Australia’s mental health commissions on Wednesday have issued a consensus statement saying that the scheduled conclusion late this year of the Royal Commission into Institutional Responses to Child Sexual Abuse provides an unprecedented opportunity for governments across Australia to rise to the challenge posed by childhood trauma.
The statement, endorsed by the National Mental Health Commission, and the Mental Health Commissions of New South Wales, Queensland, South Australia and Western Australia, identifies nine ‘essential elements’ to be addressed by State and Federal Governments in the wake of the Royal Commission.
They are to:
- Recognise that childhood trauma is broader than institutional child abuse.
- Recognise the strength and resilience of survivors and use this, rather than an illness-based approach, to build positive outcomes.
- Build trauma capability across the full spectrum of services that recognises and responds to the specific needs of people managing the devastating impacts of abuse.
- Develop co-ordinated responses to the varied needs of consumers.
- Increase the capacity of phone and online services.
- Provide ongoing support.
- Prepare for increased demand.
- Increase community-based support workers.
- Develop culturally appropriate services for Aboriginal and Torres Strait Islander people.
The statement stresses the importance of a community-based response to many of these elements and notes that one significant gap in support is the limit to the number of funded Medicare psychology sessions.
It says that people with complex trauma may require many months of support, but currently Medicare reimbursement is capped at 10 to 18 appointments depending on the scheme. “Access to psychological treatment in the community is growing and well linked to GP practices, however treatment can be expensive and difficult to access,” it said.
The commissions say that services and systems established in response to the recommendations of the Royal Commission need not only to provide better responses to adult survivors, but also optimise opportunities for children and young people to disclose as early as possible and receive the right response and care.
“This is not just the responsibility of specialist services; organisations including government agencies, welfare groups, schools, sporting clubs, religious bodies, youth and social groups, all play a vital role in the safety, health and wellbeing of children and young people.”

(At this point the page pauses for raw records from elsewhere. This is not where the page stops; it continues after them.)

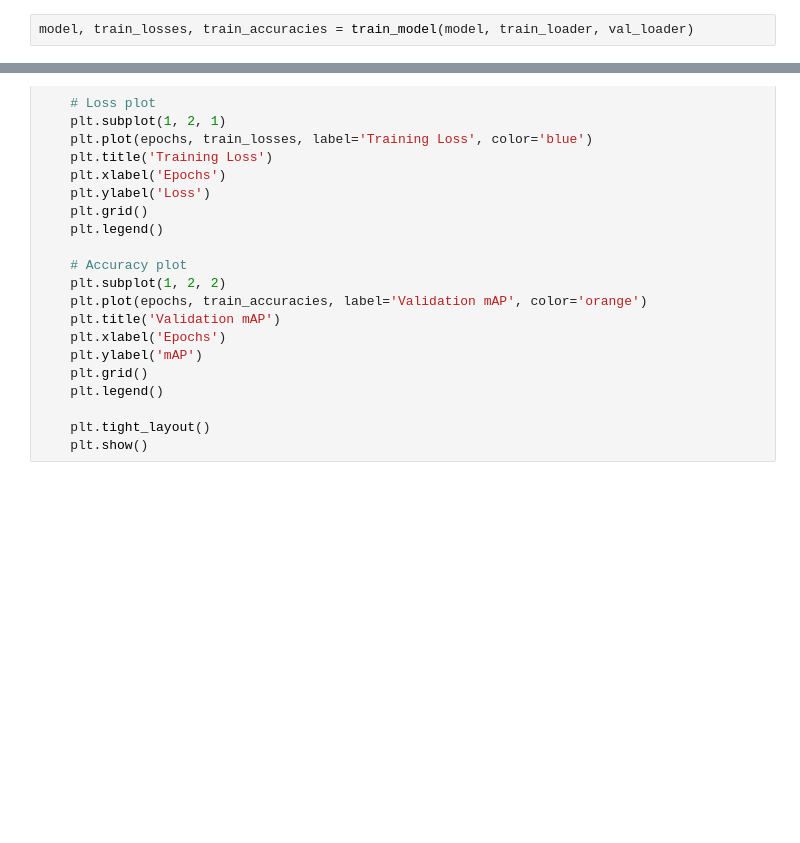
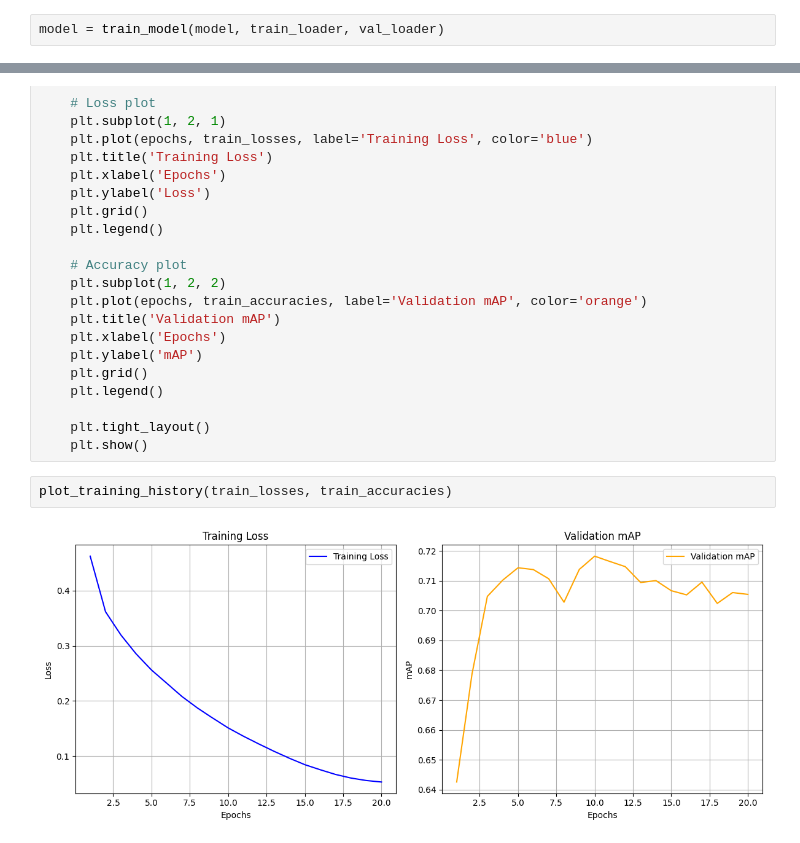
Before and after one commit to TrgPhan/ExDark-Object-Detection, a Jupyter notebook: faster_rcnn_train.ipynb, the cells around one changed output, grey strips where cells are left out. Saved outputs shown, nothing was run; the diff lists cells and outputs as text; blank space fills up the shorter version.

```diff
--- a/faster_rcnn_train.ipynb
+++ b/faster_rcnn_train.ipynb
@@ -490,2 +525,2 @@ def train_model(model, train_loader, val_loader, epochs=20, lr=7e-5, warmup_epoc
 # %%
-model, train_losses, train_accuracies = train_model(model, train_loader, val_loader)
+model = train_model(model, train_loader, val_loader)
@@ -626,3 +781,7 @@ def plot_training_history(train_losses, train_accuracies):
 
     plt.tight_layout()
     plt.show()
+# %%
+plot_training_history(train_losses, train_accuracies)
+# %% [output]
+[figure, added]
```
Also changed, not shown: parts of 10 cells of this notebook, 40 other files.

The statement says the Royal Commission has uncovered the shocking scale and stakes of childhood trauma and that the task of providing adequate services to everyone identified, and those yet to be identified, could appear daunting. In fact, it says, it is not unmanageable and many of those affected are already engaged with diverse services, such as receiving the disability support pension, accessing health services for chronic pain, engaged with child protection, mental health, welfare or justice services.
However, it said, they are “often not getting the optimal response because services generally do not recognise or respond well to unresolved trauma.”
“This population can become the ‘revolving door’ or ‘helpless’ cases, who become perceived judgmentally, including amongst staff of the services intended to support them. With the right type of care and support, however this group can be appropriately supported to reengage with the community, and so deliver significant social, emotional and economic benefits.”
“In designing systems and services which are attuned to the particular vulnerabilities of survivors of child sexual abuse and other childhood trauma, it is important to use a trauma lens which recognises the complexity and sensitivities and minimises the risk of re-traumatisation.”
“The complexity of unresolved trauma and associated mental health impacts has important implications for the way in which services are delivered and the way in which those affected engage with services.”
To read the consensus statement, click here.
The Royal Commission is scheduled to deliver its final report to the Federal Government on 15 December 2017.